In some cases, it can help to think about peer feedback in rounds. If you’re doing a project-based learning unit, you might have stages where you move from more open-ended feedback toward more specific feedback. At first, students might need general feedback but later it can be more targeted.

Peer feedback continuum - a continuum from open-ended to specific in three rounds. The first round has the 20-minute process. The second is a see-think-wonder based on one characteristic. The third round is peer feedback with a rubric. Students might start out using something like a 20 minute peer feedback process but moving toward something like peer feedback on a rubric toward the end.

3. Explain the purpose of the feedback.

As we think of the larger scope of feedback, it’s important for students to know what they are receiving feedback on and why it’s important. Last week, I shared the metacognition cycle and the how authentic feedback can help students learn to think about their thinking. As teachers, we sometimes need to make this explicit for students by sharing the following ahead of time:

  • What type of feedback you will give and receive. Is it about the process or the product? Is it about the accuracy of knowledge? Is it about a particular skill?
  • The key areas where you want to focus. In writing, it might be feedback on word choice. In a design thinking project, it might be feedback on the research students engage in. In math, it might be feedback on an approach to solving a problem.
  • What students will do with the feedback. Remind them ahead of time what they will do when they receive feedback. In other words, how will students use the feedback they are giving and receiving?

You might provide students feedback on their ability to use the design thinking process in a project. Or you might provide feedback on their current product so that they can continue to revise and improve it. Students need to know both the parameters of feedback and the rationale. They should have a sense for why they are getting feedback, what type of feedback they are getting, and how they will actually use the feedback to further their learning.

4. Don’t allow students to grade one another.

It is critical that peer assessment does not become peer grading. You are the teacher and the expert on the content. While students can benefit from peer feedback, you as the teacher ultimately know their level of mastery best. Peer grading can create unnecessary power dynamics that actually get in the way of meaningful feedback. Consider the role of peer reviews in companies. While most employees enjoy asking for feedback on a specific idea, they hate peer reviews – the biggest reason being that they feel judged and graded by their peers. There’s actually a fascinating section about this in the book Nine Lies About Work.

If that’s the case for adults, we want to avoid that dynamic with students. When students grade one another, the focus shifts from the feedback to the grade. In these moments, students don’t actually use the feedback that they receive. This is actually true with teacher feedback as well. In my experience, when I provided a grade with the feedback, my students focused almost entirely on the grade and not on the feedback. This was true for rubrics, for checklists, or for overall grades on things like blog posts or documentaries. Jennifer Gonzalez has an excellent thought-provoking post on this topic. She suggests the following steps:

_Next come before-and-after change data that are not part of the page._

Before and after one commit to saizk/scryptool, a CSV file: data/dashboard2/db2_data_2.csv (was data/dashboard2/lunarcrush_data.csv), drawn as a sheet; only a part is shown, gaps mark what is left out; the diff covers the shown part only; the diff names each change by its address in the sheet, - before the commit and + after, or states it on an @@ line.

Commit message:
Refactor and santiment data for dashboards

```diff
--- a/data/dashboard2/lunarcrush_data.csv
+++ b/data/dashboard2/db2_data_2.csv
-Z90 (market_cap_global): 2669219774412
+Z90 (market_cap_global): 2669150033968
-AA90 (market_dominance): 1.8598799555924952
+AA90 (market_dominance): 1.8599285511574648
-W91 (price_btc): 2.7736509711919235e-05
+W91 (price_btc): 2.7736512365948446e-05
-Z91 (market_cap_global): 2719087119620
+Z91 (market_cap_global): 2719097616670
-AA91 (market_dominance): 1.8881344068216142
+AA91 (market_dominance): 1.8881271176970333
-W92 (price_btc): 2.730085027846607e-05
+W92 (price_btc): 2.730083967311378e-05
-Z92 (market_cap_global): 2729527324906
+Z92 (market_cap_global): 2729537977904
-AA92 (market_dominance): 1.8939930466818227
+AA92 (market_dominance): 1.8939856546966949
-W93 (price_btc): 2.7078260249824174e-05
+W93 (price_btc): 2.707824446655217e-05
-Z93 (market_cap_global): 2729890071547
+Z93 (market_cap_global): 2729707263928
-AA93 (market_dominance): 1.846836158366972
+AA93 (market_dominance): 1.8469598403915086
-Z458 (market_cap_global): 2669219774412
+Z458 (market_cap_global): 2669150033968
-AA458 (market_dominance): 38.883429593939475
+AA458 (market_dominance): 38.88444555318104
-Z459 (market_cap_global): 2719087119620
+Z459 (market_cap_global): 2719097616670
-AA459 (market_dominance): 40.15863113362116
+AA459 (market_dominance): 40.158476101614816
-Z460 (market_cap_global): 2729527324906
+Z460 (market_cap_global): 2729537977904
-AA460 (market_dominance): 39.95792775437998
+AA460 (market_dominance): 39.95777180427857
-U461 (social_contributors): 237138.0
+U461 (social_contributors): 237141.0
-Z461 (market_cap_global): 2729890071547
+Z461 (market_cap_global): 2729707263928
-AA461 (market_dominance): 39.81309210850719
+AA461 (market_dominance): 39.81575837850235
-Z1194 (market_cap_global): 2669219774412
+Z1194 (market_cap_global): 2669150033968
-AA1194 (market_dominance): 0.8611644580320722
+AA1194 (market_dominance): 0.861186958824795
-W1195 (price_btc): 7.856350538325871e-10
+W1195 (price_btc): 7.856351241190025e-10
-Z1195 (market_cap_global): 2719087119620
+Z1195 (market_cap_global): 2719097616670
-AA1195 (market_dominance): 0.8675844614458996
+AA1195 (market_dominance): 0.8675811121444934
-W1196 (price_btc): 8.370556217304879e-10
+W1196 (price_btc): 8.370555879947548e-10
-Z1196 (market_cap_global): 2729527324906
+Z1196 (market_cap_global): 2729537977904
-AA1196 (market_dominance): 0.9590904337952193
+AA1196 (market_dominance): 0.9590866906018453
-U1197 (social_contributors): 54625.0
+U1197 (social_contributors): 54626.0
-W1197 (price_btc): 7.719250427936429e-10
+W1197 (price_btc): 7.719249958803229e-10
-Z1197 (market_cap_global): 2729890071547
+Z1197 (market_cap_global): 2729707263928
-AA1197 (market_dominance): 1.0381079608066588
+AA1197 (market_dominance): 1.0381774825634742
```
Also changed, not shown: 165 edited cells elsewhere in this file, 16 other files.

  • Write comments on student work and write the grade on the rubric separately
  • Return just the papers to the students.
  • Have the students read your feedback and write three observations and two questions based on your feedback
  • Have the students use the rubric to give themselves a grade.
  • Conference one-on-one with students and have them share their rubric while you share your rubric with them. This helps clarify any misunderstandings they might have.
  • Give them a chance to revise their work.

I’ve actually been using a modified version of this with my current pre-service teachers as they develop their lesson plans and unit plans. As a result, each teacher candidate has a clear sense of what they know, what they don’t know, and what they will do to improve without focusing on their final grade.

5. Provide revision time in class.

Often, in education, we value speed and accuracy more than depth and mastery. Students take timed math tests and focus on fluency in reading. They watch the tight time deadlines, knowing that if they fall behind, they’ll be seen as slow. I’ve seen some students struggle with the whole idea of revision because they’ve rarely needed to revise their work at school. But if we want students to make sense out of feedback, we need to block out time for revision.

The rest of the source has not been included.